• **What needs to be done**
Give back the records that follow exactly, images excluded.

□ □ □ □ □

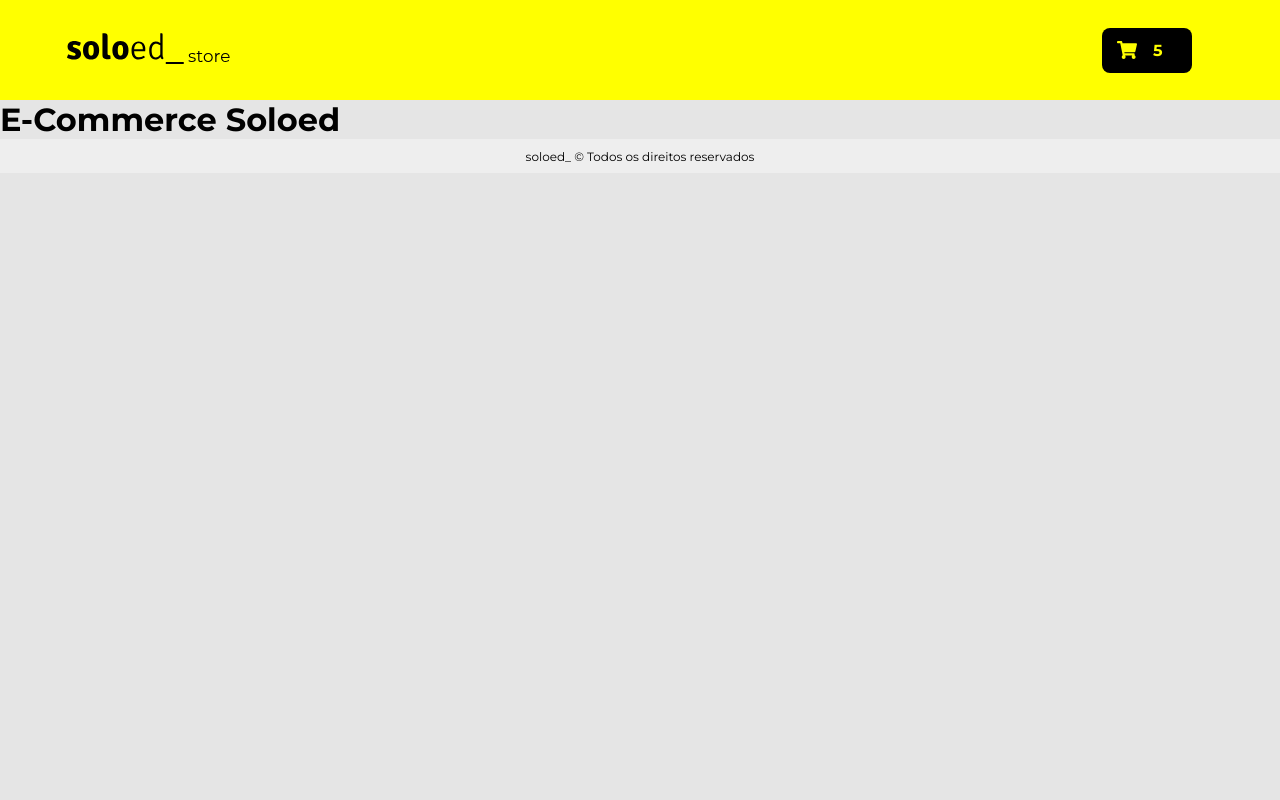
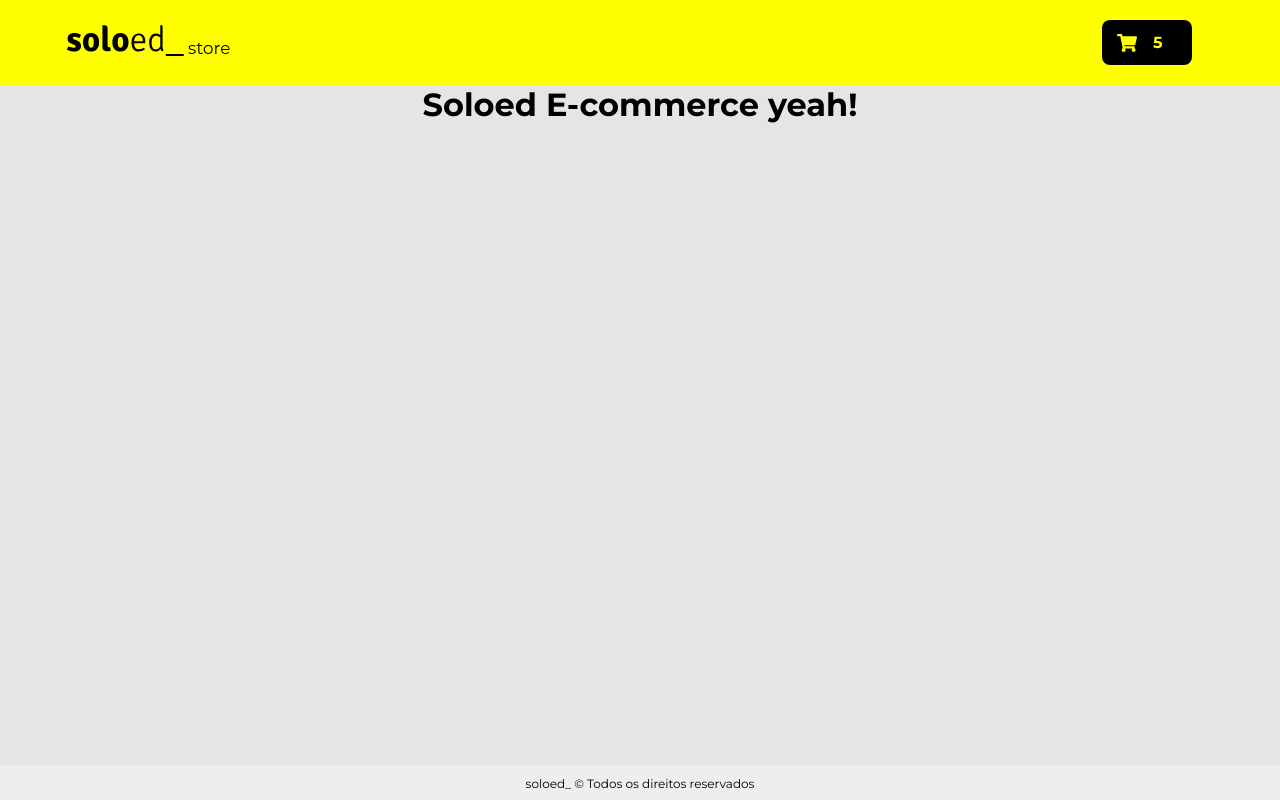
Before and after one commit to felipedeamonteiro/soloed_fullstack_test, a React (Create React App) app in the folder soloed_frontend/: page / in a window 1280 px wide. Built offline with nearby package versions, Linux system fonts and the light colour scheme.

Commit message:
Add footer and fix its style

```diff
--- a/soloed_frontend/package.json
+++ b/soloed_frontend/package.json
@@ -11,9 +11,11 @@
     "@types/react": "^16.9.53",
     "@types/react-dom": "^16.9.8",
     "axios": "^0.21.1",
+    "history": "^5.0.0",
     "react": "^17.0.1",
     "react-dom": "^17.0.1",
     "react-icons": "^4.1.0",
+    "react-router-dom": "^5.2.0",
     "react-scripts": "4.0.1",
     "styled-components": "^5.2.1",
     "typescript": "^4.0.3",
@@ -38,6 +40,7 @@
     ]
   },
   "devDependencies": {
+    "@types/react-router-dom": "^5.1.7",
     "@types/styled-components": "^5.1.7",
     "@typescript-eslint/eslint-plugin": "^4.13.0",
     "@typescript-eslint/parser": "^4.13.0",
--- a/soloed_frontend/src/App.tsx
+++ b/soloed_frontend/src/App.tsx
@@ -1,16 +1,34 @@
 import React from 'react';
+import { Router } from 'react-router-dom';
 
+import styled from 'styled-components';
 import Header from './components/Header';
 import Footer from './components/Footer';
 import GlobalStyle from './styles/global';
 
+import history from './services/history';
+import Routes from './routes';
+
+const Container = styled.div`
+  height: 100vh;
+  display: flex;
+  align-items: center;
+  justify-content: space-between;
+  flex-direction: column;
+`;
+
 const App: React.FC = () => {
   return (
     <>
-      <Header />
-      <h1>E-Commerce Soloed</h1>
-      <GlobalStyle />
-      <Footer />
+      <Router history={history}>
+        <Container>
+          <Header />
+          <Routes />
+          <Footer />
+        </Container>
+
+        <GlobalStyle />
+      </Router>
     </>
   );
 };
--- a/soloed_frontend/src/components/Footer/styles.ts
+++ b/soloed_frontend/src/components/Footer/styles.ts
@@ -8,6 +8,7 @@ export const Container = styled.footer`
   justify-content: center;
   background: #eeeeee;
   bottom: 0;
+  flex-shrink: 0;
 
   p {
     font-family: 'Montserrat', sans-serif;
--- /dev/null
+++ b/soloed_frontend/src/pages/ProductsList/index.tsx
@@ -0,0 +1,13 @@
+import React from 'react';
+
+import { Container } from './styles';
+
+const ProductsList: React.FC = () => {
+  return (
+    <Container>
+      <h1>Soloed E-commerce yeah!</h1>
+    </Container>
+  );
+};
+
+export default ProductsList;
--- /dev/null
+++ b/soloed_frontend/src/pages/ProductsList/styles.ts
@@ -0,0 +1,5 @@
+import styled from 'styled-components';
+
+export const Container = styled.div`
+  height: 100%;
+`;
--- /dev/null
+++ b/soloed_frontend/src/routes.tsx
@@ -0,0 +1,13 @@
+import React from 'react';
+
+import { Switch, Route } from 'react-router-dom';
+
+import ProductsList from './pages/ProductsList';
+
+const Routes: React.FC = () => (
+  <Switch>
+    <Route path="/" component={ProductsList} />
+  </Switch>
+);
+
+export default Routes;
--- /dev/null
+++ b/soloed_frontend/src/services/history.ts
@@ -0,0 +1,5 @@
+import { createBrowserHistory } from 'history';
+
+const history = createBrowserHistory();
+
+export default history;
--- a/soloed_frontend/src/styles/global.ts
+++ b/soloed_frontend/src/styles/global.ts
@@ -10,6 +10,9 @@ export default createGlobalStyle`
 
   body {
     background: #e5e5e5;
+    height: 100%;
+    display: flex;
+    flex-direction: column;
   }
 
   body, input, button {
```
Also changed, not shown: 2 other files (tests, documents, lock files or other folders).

□ □ □ □ □

• **Written response**
Before and after one commit to felipedeamonteiro/soloed_fullstack_test, a React (Create React App) app in the folder soloed_frontend/: page / in a window 1280 px wide. Built offline with nearby package versions, Linux system fonts and the light colour scheme.

Commit message:
Add footer and fix its style

```diff
--- a/soloed_frontend/package.json
+++ b/soloed_frontend/package.json
@@ -11,9 +11,11 @@
     "@types/react": "^16.9.53",
     "@types/react-dom": "^16.9.8",
     "axios": "^0.21.1",
+    "history": "^5.0.0",
     "react": "^17.0.1",
     "react-dom": "^17.0.1",
     "react-icons": "^4.1.0",
+    "react-router-dom": "^5.2.0",
     "react-scripts": "4.0.1",
     "styled-components": "^5.2.1",
     "typescript": "^4.0.3",
@@ -38,6 +40,7 @@
     ]
   },
   "devDependencies": {
+    "@types/react-router-dom": "^5.1.7",
     "@types/styled-components": "^5.1.7",
     "@typescript-eslint/eslint-plugin": "^4.13.0",
     "@typescript-eslint/parser": "^4.13.0",
--- a/soloed_frontend/src/App.tsx
+++ b/soloed_frontend/src/App.tsx
@@ -1,16 +1,34 @@
 import React from 'react';
+import { Router } from 'react-router-dom';
 
+import styled from 'styled-components';
 import Header from './components/Header';
 import Footer from './components/Footer';
 import GlobalStyle from './styles/global';
 
+import history from './services/history';
+import Routes from './routes';
+
+const Container = styled.div`
+  height: 100vh;
+  display: flex;
+  align-items: center;
+  justify-content: space-between;
+  flex-direction: column;
+`;
+
 const App: React.FC = () => {
   return (
     <>
-      <Header />
-      <h1>E-Commerce Soloed</h1>
-      <GlobalStyle />
-      <Footer />
+      <Router history={history}>
+        <Container>
+          <Header />
+          <Routes />
+          <Footer />
+        </Container>
+
+        <GlobalStyle />
+      </Router>
     </>
   );
 };
--- a/soloed_frontend/src/components/Footer/styles.ts
+++ b/soloed_frontend/src/components/Footer/styles.ts
@@ -8,6 +8,7 @@ export const Container = styled.footer`
   justify-content: center;
   background: #eeeeee;
   bottom: 0;
+  flex-shrink: 0;
 
   p {
     font-family: 'Montserrat', sans-serif;
--- /dev/null
+++ b/soloed_frontend/src/pages/ProductsList/index.tsx
@@ -0,0 +1,13 @@
+import React from 'react';
+
+import { Container } from './styles';
+
+const ProductsList: React.FC = () => {
+  return (
+    <Container>
+      <h1>Soloed E-commerce yeah!</h1>
+    </Container>
+  );
+};
+
+export default ProductsList;
--- /dev/null
+++ b/soloed_frontend/src/pages/ProductsList/styles.ts
@@ -0,0 +1,5 @@
+import styled from 'styled-components';
+
+export const Container = styled.div`
+  height: 100%;
+`;
--- /dev/null
+++ b/soloed_frontend/src/routes.tsx
@@ -0,0 +1,13 @@
+import React from 'react';
+
+import { Switch, Route } from 'react-router-dom';
+
+import ProductsList from './pages/ProductsList';
+
+const Routes: React.FC = () => (
+  <Switch>
+    <Route path="/" component={ProductsList} />
+  </Switch>
+);
+
+export default Routes;
--- /dev/null
+++ b/soloed_frontend/src/services/history.ts
@@ -0,0 +1,5 @@
+import { createBrowserHistory } from 'history';
+
+const history = createBrowserHistory();
+
+export default history;
--- a/soloed_frontend/src/styles/global.ts
+++ b/soloed_frontend/src/styles/global.ts
@@ -10,6 +10,9 @@ export default createGlobalStyle`
 
   body {
     background: #e5e5e5;
+    height: 100%;
+    display: flex;
+    flex-direction: column;
   }
 
   body, input, button {
```
Also changed, not shown: 2 other files (tests, documents, lock files or other folders).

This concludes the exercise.